This is egregious nonsense. The filing of the lawsuit by Apotex, which Dr Olivieri will presumably have to go to considerable expense to defend, is a threat to the academic freedom and free speech of all in academia, but particularly to medical academics, and by extension, also is a threat to the free speech of all physicians. This sort of litigation further chills the atmosphere in free speech in health care, a sphere in which criticism of powerful organizations and their powerful leaders is already scarce and threatened.

This should be a wake up call for those physicians and medical academics who maintain a consistently rosy view who persistently believe that those nice people at the top of pharmaceutical, biotechnology, and medical device companies are always on the side of righteousness and good.

Hat tip to the Center for Science in the Public Interest's Integrity in Science Watch here.

See additional comments by Dr Howard Brody on the Hooked: Ethics, Medicine and Pharma blog.

3 comments:

MedInformaticsMD said...

This sounds like a SLAPP (Strategic Lawsuits Against Public Participation) and should be treated as such by the courts.

From The Anti-SLAPP Resource Center:


HOW DO YOU KNOW IT'S A SLAPP?

SLAPPs all arise out of expressive activity which is directed to public concerns. Often, SLAPPs are "camouflaged" as ordinary civil lawsuits based on traditional theories of tort or personal injury law. Among the most often used legal theories are the following:

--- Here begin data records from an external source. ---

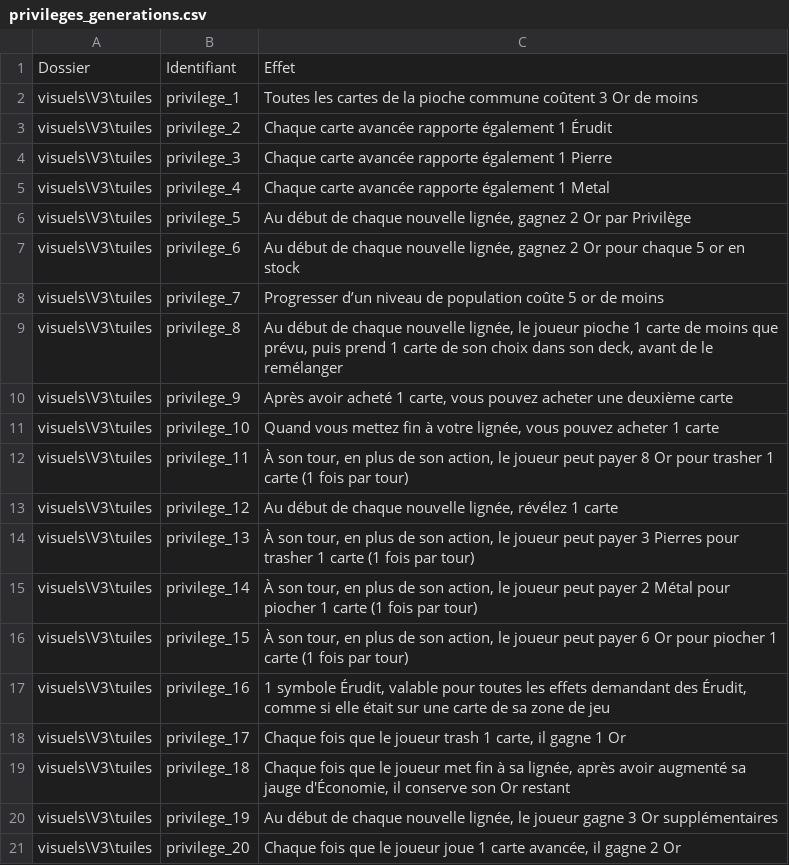
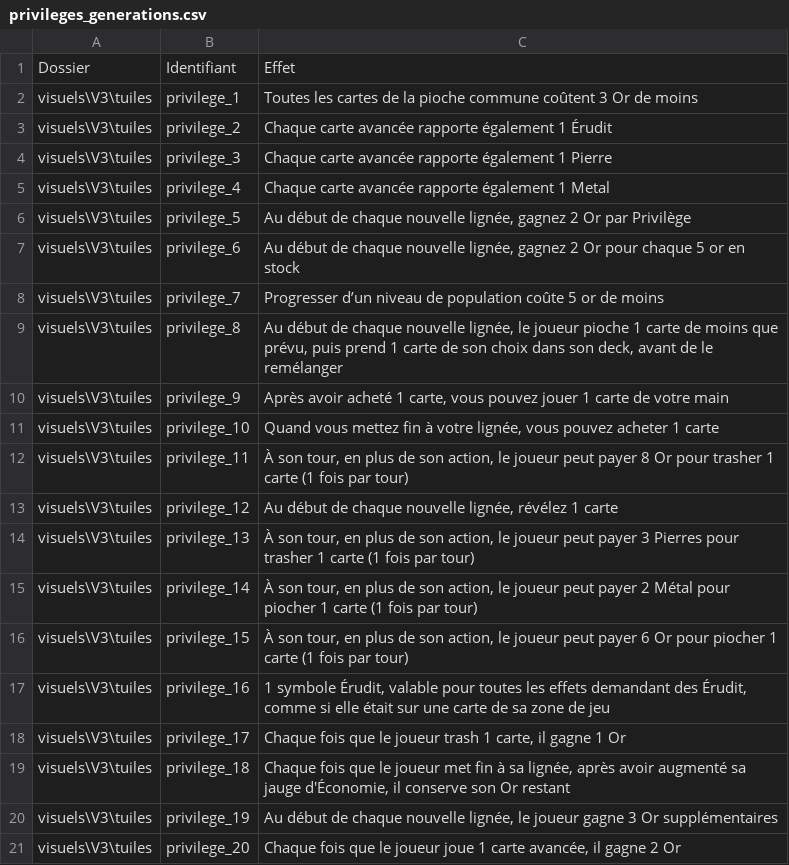
Before and after one commit to clemmilk/generations, a CSV file: data/privileges_generations.csv, drawn as a sheet.

```diff
--- a/data/privileges_generations.csv
+++ b/data/privileges_generations.csv
@@ -9,3 +9,3 @@ visuels\V3\tuiles,privilege_7,Progresser d’un niveau de population coûte 5 or
 visuels\V3\tuiles,privilege_8,"Au début de chaque nouvelle lignée, le joueur pioche 1 carte de moins que prévu, puis prend 1 carte de son choix dans son deck, avant de le remélanger"
-visuels\V3\tuiles,privilege_9,"Après avoir acheté 1 carte, vous pouvez acheter une deuxième carte"
+visuels\V3\tuiles,privilege_9,"Après avoir acheté 1 carte, vous pouvez jouer 1 carte de votre main"
 visuels\V3\tuiles,privilege_10,"Quand vous mettez fin à votre lignée, vous pouvez acheter 1 carte"
```
Also changed, not shown: 8 other files.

Defamation. Broadly defined, this is an alleged intentional false communication, which is either published in a written form (libel) or publicly spoken (slander), that injures one's reputation.

Invasion of Privacy. This legal theory refers to the unlawful use or exploitation of one's personality, the publicizing of one's private affairs with which the public has no legitimate concern, or the wrongful intrusion into one's private activities.

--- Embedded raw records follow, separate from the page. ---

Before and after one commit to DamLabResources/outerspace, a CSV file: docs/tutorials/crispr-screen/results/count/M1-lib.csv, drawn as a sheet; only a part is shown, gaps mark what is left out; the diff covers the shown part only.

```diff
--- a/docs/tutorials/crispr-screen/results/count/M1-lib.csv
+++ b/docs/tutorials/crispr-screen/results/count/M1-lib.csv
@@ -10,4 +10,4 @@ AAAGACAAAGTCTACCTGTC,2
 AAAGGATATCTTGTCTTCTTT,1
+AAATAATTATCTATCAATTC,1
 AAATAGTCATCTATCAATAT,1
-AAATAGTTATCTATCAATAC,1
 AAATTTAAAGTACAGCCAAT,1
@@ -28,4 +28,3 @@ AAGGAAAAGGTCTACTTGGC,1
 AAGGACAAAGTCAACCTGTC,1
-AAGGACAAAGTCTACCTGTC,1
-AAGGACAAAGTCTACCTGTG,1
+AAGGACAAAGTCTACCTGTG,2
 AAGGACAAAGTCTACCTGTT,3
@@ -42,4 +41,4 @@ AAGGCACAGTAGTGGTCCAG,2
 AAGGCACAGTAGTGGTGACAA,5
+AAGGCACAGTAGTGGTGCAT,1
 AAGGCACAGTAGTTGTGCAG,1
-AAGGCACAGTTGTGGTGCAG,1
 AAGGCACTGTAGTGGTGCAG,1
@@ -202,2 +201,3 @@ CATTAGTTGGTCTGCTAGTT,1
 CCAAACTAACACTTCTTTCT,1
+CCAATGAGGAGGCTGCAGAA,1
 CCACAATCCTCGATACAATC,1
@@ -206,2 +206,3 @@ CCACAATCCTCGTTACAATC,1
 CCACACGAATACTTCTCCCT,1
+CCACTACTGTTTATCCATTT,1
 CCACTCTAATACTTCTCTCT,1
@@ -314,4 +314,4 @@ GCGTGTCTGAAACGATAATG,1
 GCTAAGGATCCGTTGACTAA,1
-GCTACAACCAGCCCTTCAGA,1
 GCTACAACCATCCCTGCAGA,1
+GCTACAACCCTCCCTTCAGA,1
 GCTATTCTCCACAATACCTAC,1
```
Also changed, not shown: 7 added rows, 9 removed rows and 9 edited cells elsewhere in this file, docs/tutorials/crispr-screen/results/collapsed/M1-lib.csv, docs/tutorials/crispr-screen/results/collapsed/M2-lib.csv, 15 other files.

Nuisance. This legal theory includes everything that endangers, or may endanger, life or health, gives offense to the senses, violates the laws of decency, or obstructs, or may obstruct, the use and enjoyment of property.

Malicious Prosecution or Abuse of Process. A "malicious prosecution" is a criminal or civil lawsuit which is begun with knowledge that the case lacks merit, and which is brought for a reason (e.g., to harass or annoy) other than to seek a judicial determination of the claim. The use of the legal process to intimidate or to punish the person against whom the suit is brought is generally referred to as "abuse of process.

Conspiracy. A conspiracy is an alleged agreement between two or more persons to commit an illegal, unlawful, or wrongful act.

Intentional Infliction of Emotional Distress. This legal theory is based on an alleged commission of some outrageous act with the intent and knowledge that the act will result in severe mental or emotional anguish of another.

Interference With Contract or Economic Advantage. This legal theory is based on the alleged commission of an act with the intent to interfere with or violate a contract between two people, or hinder a business relationship which exists between those persons.

Roy M. Poses MD said...

Unfortunately, although there are some US states that have anti-SPAPP statutes, I don't know if there is anything comparable in Canada.

Marilyn Mann said...

I know nothing about Canadian law, but it seems unlikely that a court would interpret the word "disparagement" in the agreement between Dr. Olivieri and Apotex as broadly as Apotex is claiming. I have to wonder, though, what made her decide to agree to that provision in the first place.

The procedural posture is unclear to me. Is Apotex simply claiming that it doesn't have to pay the $800,000 because Dr. Olivieri breached the contract? If so, why did it not raise this in the prior litigation?

In any case, if I understand the facts correctly, Apotex is not alleging any common law cause of action such as those discussed above. Rather, its suit is based on the wording of the contract between Dr. Olivieri and Apotex.

Marilyn